“She was the best musician anyone could have in their band and the best friend anyone could have in their life. We were very lucky to have a life with her,” the band added. “Individually and together, we deeply appreciate Christine and are grateful for the incredible memories we have of her. She will be greatly missed.”
In a statement on InstagramMcVie’s family said she “passed away peacefully” surrounded by loved ones at a hospital after a “brief illness.”
“We kindly ask that you respect the privacy of the family at this extremely painful time,” the family said, “and we would like everyone to keep Christine in their hearts and remember the life of an incredible human being and revered musician who was loved universally..”
McVie was once married to Fleetwood Mac bassist John McVie. The turmoil in their relationship was one of the creative drivers behind the band’s popular “Rumours” album, released in 1977.
Christine McVie penned some of the most treasured lines in the Fleetwood Mac songbook, penning lyrics to global hits like “Everywhere,” “Little Lies,” and “Don’t Stop,” a song that became synonymous with the first presidential campaign. of Bill Clinton.
In her lyrics, she chronicles the ups and downs of love in simple yet poignant terms. “You Make Loving Fun,” one of the melodic high points of “Rumours” and a staple of Fleetwood Mac tours, encapsulated the gleeful abandon of romance.
McVie channeled a more introspective mood on “Songbird,” one of four songs on “Rumours” written solely by her. “For you there will be no more crying / For you the sun will shine”, she sings accompanied by a melancholic piano melody.
In the 1970s, when it was in its commercial heyday, Fleetwood Mac sold tens of millions of records and leapt into the pantheon of rock bands. Fans around the world were entranced by the transcendent music and obsessed with the behind-the-scenes drama.
The breakup of the McVies, and the ensuing separation of singer-songwriters Stevie Nicks and Lindsey Buckingham, spawned “Rumours,” a timeless joint diary of domestic breakup and one of the best-selling albums of all time.
McVie retired from Fleetwood Mac in 1998, after the group was inducted into the Rock & Roll Hall of Fame.
He rejoined the band in early 2014 for an electrifying world tour, reuniting with the “Rumours”-era incarnation of a group known for frequent line-up changes.
in a handwritten note Posted on Twitter Wednesday, Nicks paid tribute to her “best friend in the whole world since the first day of 1975” and quoted lyrics from “Hallelujah,” a song by the band Haim: “I had a best friend / But she’s come pass.”
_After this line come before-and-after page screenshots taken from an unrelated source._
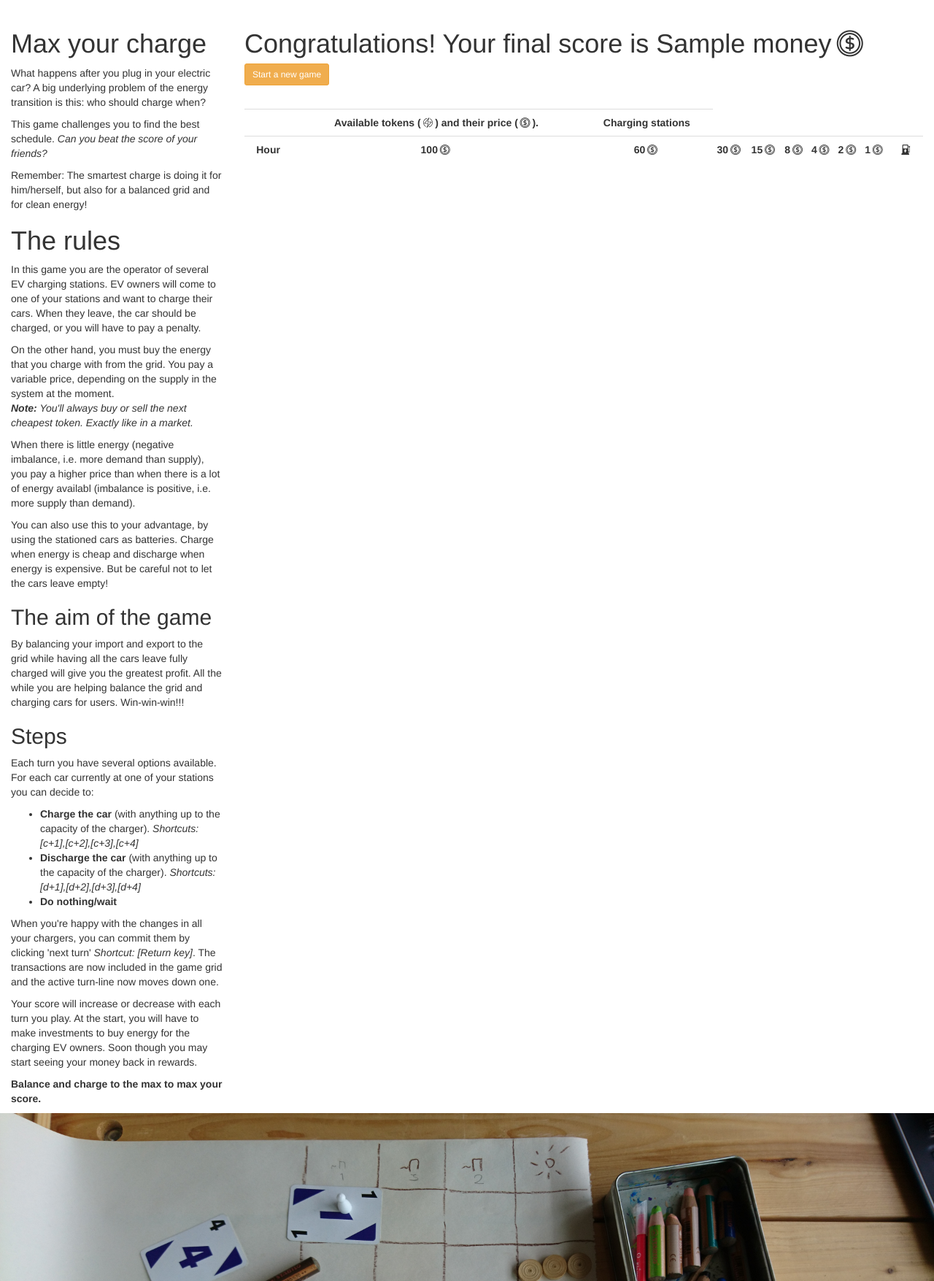
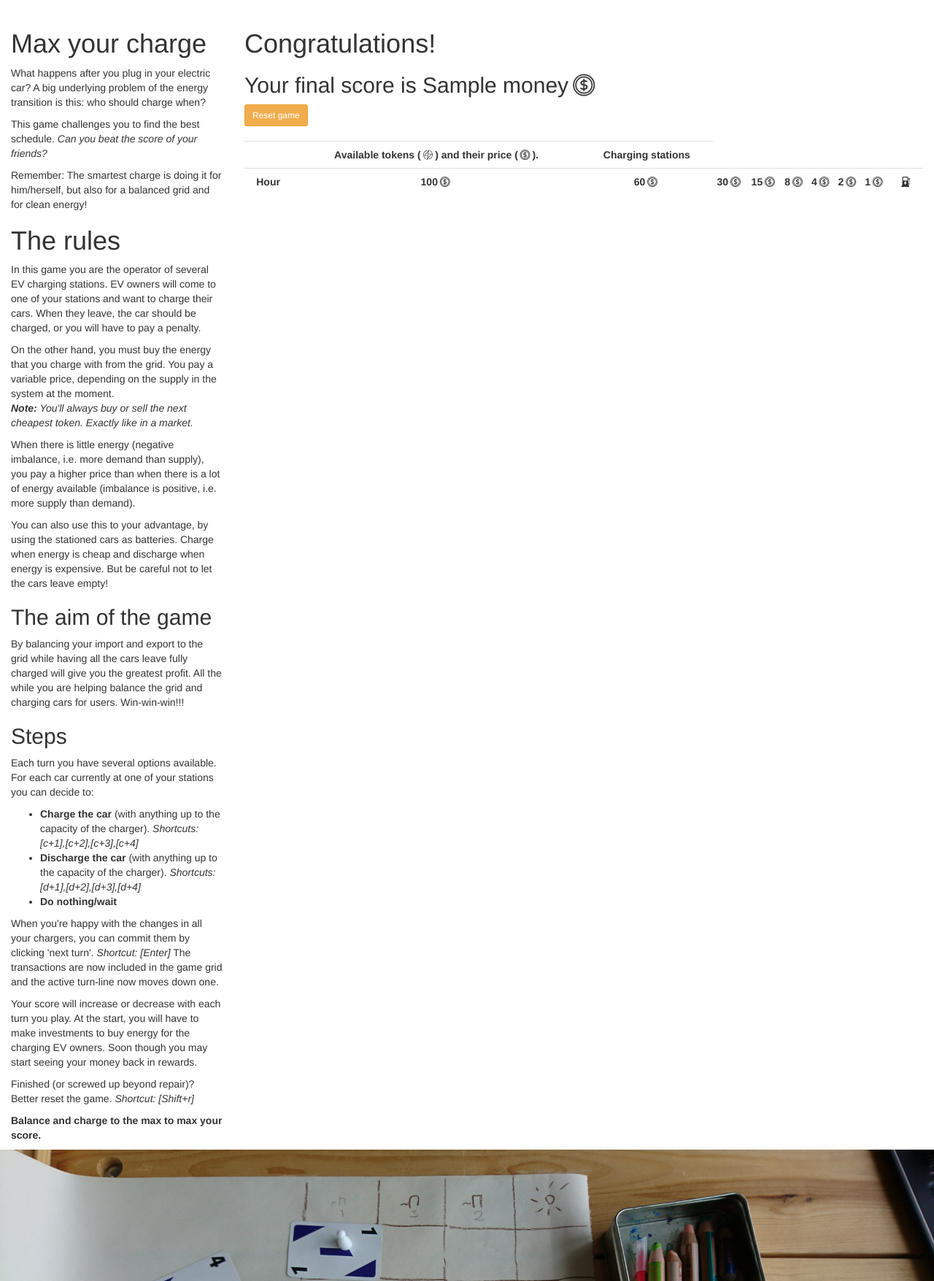
Before and after one commit to SeitaBV/smartcharginggame, a Flask app: template templates/dashboard.html in a window 1280 px wide. Shown: the part 110-1865 px from the top of the page at 73% size. Run offline with Flask 2, Linux system fonts and the light colour scheme; the template is opened without the code that fills it: most values are stand-ins (such as "Sample title", 1, 10 or a date in 2020); lists and menus that the app fills with data are empty.

Commit message:
Added shortcut for resetting the board [Shift+r]

```diff
--- a/static/js/scc.js
+++ b/static/js/scc.js
@@ -8,9 +8,12 @@ var cKeyCode = 67;
 var dKeyCode = 68;
 var oneKeyCode = 49;
 var escKeyCode = 27;
+var shiftKeyCode = 16;
+var rKeyCode = 82;
 
 $(document).keydown(function (e) {
     keysDown[e.which] = true;
+    keysDown[shiftKeyCode] = e.shiftKey;
     executeShortCuts();
 });
 
@@ -21,9 +24,15 @@ $(document).keyup(function (e) {
 
 function executeShortCuts() {
 
+    // Reset game on Shift+R
+    if (rKeyCode in keysDown && keysDown[shiftKeyCode] == true) {
+        console.log("Shift+r pressed - clicking reset game.");
+        $("#reset_game").click();
+    }
+
     // Move to next on Enter
     if (enterKeyCode in keysDown) {
-        console.log("Enter key pressed - clicking next move.");
+        console.log("Enter key pressed - clicking next turn.");
         $("#next_turn").click();
     }
 
--- a/templates/dashboard.html
+++ b/templates/dashboard.html
@@ -69,7 +69,7 @@
                     </p>
                     <p>
                         When there is little energy (negative imbalance, i.e. more demand than supply),
-                        you pay a higher price than when there is a lot of energy availabl
+                        you pay a higher price than when there is a lot of energy available
                         (imbalance is positive, i.e. more supply than demand).
                     </p>
                     <p>
@@ -103,7 +103,7 @@
                     </ul>
                     <p>
                         When you're happy with the changes in all your chargers, you can commit them by clicking 'next
-                        turn' <i>Shortcut: [Return key]</i>.
+                        turn'. <i>Shortcut: [Enter]</i>
                         The transactions are now included in the game grid and the active turn-line now moves down
                         one.
                     </p>
@@ -112,6 +112,7 @@
                         investments to buy energy for the charging EV owners. Soon though you may start seeing your money
                         back in rewards.
                     </p>
+                    <p>Finished (or screwed up beyond repair)? Better reset the game. <i>Shortcut: [Shift+r]</i></p>
                     <p><b>Balance and charge to the max to max your score.</b></p>
                 </div>
 
@@ -133,20 +134,25 @@
                 <div class="col-sm-9">
                     <a name="game"></a>
                     {% if current_turn < num_turns %}
-                    <h1>Fill the cars with energy tokens! Take care of price differences.</h1>
-                    <h2>
-                        Your budget is {{ world.money -}}<i class="icon-coin"></i>
-                        <button class="btn btn-sm btn-warning" type="submit">
-                            <a href="/reset" style="color: white;">Reset game</a>
-                        </button>
-                    </h2>
+                        <h1>Fill the cars with energy tokens! Take care of price differences.</h1>
+                        <form class="form-inline" action="reset" method="get">
+                            <h2>Your budget is {{ world.money -}}<i class="icon-coin"></i></h2>
+                            <button id="reset_game" class="btn btn-sm btn-warning" type="submit"
+                                    data-toggle="tooltip"
+                                    title="Reset the game. Shortcut: [Shift+r]">
+                                Reset game
+                            </button>
+                        </form>
                     {% else %}
-                    <h1>
-                        Congratulations! Your final score is {{ world.money -}}<i class="icon-coin"></i>
-                        <button class="btn btn-sm btn-warning" type="submit">
-                            <a href="/reset" style="color: white;">Start a new game</a>
-                        </button>
-                    </h1>
+                        <h1>Congratulations!</h1>
+                        <form class="form-inline" action="reset" method="get">
+                            <h2>Your final score is {{ world.money -}}<i class="icon-coin"></i></h2>
+                            <button id="reset_game" class="btn btn-sm btn-warning" type="submit"
+                                    data-toggle="tooltip"
+                                    title="Start a new game. Shortcut: [Shift+r]">
+                                Reset game
+                            </button>
+                        </form>
                     {% endif %}
                     <br/>
                     <form action="next" method="post">
@@ -168,7 +174,10 @@
                                     {% if current_turn < num_turns %}
                                         <br/><br/>
                                         <button id="next_turn" class="btn btn-sm btn-primary" type="submit"
-                                                data-toggle="tooltip" title="Finish this move and start the next. Shortcut: [Enter]">Next turn</button>
+                                                data-toggle="tooltip"
+                                                title="Finish this move and start the next. Shortcut: [Enter]">
+                                            Next turn
+                                        </button>
                                     {% endif %}
                                 </th>
                                 {% for market_token in range(max_tokens) %}
```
Christine Anne Perfect was born on July 12, 1943 in Lancashire, England, and from a very young age displayed a natural gift for the musical arts. She started out on the piano, but eventually shelved her classical credentials and dove headfirst into rock ‘n’ roll.
He began his professional career in 1967 with the British blues band Chicken Shack. She met and married John McVie after a brief courtship and then officially joined his band in 1970.
Christine McVie quickly became an integral member of Fleetwood Mac, adding dimension as a fascinating contralto singer, songwriter and keyboardist. McVie’s early notable contributions include the tunes “Over My Head” and “Say You Love Me”.
John and Christine McVie divorced in 1978, though they remained friends and remained in the band together through beloved albums like “Tusk” (1979) and “Mirage” (1982).
She was married for the second time, to Eduardo “Eddy” Quintela, from 1986 to 2003.
McVie won two Grammy Awards out of seven nominations in all, and in 2014 received a lifetime achievement honor from the British Academy of Songwriters, Composers and Authors.